Sometimes agreements to mandatory binding arbitration are very open. If you’ve joined a new doctor’s office lately, you may have signed one. Other times agreements to mandatory binding arbitration are buried in the small print of a contract, and people aren’t aware they’ve signed this agreement. When you’re unsure how disputes would be solved, it’s a good idea to ask if you are agreeing to arbitration before signing your name.
When a company asks you to sign mandatory binding arbitration, and is open about it, said company will often explain the arbitration process. One of the things commonly cited is that it is cheaper than going through the public judicial system. Actually, this is not always true. You have to pay fees in order to instigate the process, and these fees can be several hundred US dollars (USD). There are some organizations that offer free non-binding arbitration, such as the Better Business Bureau, but they are considered “first resort” solutions, and their decisions can be easily appealed or overturned.
Unfortunately what businesses may be banking on when they request you agree to mandatory binding arbitration is that lack of available money will keep you from bringing claims against them. If some service or product has resulted in financial damage, you may be in no position to pay fees to a private arbitrator. While companies claim this may help to reduce lawsuits that are malicious and unfounded, consumer activists argue that limiting access by setting up a cost-based system keeps some consumers with legitimate grievances from seeking redress. Critics of this alternate method of solving legal disputes also point to the fact that companies seldom enter into mandatory binding arbitration agreements with other companies, suggesting they see this system as a means of limiting their power to appeal.
There have been some attempts on the federal and state level to cap fees private arbitrators may charge for their services. Additionally some bills have been proposed that would limit the circumstances under which mandatory binding arbitration can be used. Individual states in the US tend to be more successful at limiting arbitration (as between an employee and employer) than has the US government.

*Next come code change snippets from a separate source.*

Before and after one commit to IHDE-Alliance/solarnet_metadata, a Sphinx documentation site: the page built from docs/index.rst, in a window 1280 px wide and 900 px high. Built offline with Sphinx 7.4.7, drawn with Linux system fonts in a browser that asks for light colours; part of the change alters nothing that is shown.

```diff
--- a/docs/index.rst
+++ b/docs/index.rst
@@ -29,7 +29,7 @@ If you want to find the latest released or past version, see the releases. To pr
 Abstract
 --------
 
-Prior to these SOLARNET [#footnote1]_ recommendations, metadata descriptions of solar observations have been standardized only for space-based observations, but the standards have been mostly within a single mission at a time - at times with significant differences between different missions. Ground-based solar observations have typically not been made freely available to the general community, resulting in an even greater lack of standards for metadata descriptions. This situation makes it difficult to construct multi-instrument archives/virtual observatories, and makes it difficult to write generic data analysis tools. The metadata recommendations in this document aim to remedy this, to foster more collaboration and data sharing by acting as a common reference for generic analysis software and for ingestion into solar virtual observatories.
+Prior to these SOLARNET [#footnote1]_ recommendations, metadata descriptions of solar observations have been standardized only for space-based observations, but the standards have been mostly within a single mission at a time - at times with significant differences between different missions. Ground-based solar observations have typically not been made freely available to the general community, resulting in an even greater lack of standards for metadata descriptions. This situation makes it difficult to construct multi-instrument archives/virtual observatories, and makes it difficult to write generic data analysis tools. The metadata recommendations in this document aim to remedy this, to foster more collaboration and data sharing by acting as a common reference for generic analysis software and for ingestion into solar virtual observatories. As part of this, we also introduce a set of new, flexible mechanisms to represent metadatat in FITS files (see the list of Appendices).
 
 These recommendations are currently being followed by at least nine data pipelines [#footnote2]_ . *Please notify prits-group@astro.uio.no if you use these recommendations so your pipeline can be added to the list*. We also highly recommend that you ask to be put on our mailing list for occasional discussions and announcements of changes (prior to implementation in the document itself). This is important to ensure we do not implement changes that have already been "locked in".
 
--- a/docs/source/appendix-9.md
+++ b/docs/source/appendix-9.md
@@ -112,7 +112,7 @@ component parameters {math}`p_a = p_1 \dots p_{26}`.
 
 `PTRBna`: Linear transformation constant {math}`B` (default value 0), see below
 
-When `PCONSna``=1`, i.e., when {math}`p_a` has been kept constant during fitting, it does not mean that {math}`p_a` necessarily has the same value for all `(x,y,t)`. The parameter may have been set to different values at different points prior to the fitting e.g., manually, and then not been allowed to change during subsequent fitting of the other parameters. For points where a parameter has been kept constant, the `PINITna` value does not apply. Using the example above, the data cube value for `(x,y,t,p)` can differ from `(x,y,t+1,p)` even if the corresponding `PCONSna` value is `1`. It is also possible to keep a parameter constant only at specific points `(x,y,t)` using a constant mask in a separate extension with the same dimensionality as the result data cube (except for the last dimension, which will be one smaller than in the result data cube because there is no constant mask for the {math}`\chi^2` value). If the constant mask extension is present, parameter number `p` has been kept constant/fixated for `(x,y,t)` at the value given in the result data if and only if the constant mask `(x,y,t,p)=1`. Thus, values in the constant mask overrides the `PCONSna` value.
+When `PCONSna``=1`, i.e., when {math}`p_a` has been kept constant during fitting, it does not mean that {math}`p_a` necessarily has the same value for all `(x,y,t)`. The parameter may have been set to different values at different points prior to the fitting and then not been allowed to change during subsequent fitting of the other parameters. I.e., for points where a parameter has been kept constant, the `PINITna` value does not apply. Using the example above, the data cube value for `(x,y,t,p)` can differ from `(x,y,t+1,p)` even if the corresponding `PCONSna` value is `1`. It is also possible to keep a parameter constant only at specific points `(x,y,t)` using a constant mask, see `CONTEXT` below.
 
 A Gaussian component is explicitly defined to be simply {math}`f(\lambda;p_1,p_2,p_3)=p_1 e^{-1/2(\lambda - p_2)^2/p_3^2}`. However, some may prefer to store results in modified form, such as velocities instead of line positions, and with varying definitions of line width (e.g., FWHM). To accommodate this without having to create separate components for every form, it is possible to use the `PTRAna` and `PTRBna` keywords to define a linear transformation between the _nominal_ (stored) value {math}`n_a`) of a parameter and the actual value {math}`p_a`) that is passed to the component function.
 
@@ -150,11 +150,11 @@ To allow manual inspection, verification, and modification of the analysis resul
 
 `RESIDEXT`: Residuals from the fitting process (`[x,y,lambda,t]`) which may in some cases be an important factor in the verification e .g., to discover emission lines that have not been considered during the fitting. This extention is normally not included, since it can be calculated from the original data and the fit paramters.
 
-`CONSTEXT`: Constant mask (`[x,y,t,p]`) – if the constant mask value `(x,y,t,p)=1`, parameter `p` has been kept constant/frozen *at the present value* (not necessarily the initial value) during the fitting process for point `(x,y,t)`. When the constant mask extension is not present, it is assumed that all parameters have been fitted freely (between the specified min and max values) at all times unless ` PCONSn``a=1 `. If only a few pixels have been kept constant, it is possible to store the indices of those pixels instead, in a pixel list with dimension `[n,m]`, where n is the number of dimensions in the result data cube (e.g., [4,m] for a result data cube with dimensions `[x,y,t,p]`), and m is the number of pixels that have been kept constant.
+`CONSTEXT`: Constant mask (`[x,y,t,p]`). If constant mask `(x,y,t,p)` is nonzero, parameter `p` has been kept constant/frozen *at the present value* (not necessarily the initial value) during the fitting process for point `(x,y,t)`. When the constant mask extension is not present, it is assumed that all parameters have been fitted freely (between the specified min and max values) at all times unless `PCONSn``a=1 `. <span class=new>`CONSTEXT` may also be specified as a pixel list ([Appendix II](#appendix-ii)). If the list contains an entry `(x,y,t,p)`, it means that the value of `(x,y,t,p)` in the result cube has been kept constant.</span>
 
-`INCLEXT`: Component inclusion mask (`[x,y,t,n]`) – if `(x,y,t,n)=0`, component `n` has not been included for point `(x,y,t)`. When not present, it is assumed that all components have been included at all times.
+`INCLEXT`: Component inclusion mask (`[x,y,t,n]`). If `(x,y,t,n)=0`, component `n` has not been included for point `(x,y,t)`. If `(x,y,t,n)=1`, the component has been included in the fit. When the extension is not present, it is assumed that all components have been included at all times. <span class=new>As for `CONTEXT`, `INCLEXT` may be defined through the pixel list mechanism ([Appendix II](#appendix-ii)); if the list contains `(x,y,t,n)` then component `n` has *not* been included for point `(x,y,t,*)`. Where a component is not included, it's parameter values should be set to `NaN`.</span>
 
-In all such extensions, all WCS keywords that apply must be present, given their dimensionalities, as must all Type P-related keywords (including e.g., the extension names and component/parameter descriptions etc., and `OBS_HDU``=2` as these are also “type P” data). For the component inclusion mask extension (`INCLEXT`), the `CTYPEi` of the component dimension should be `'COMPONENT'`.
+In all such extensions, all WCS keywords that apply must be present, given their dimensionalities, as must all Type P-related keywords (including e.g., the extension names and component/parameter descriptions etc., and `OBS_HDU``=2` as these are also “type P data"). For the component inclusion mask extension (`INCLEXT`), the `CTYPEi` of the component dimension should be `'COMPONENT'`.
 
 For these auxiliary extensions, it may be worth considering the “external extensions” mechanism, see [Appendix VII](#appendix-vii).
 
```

The question for the consumer remains as to whether you should sign a binding arbitration agreement. It really depends upon the circumstances. Some companies may deny you sales or service if you won’t sign one. A new doctor may not treat you, or a company may not hire you unless you sign such an agreement. You have to weigh in the balance the importance of the transaction you’re making or work into which you may be entering when you limit your legal rights in this fashion.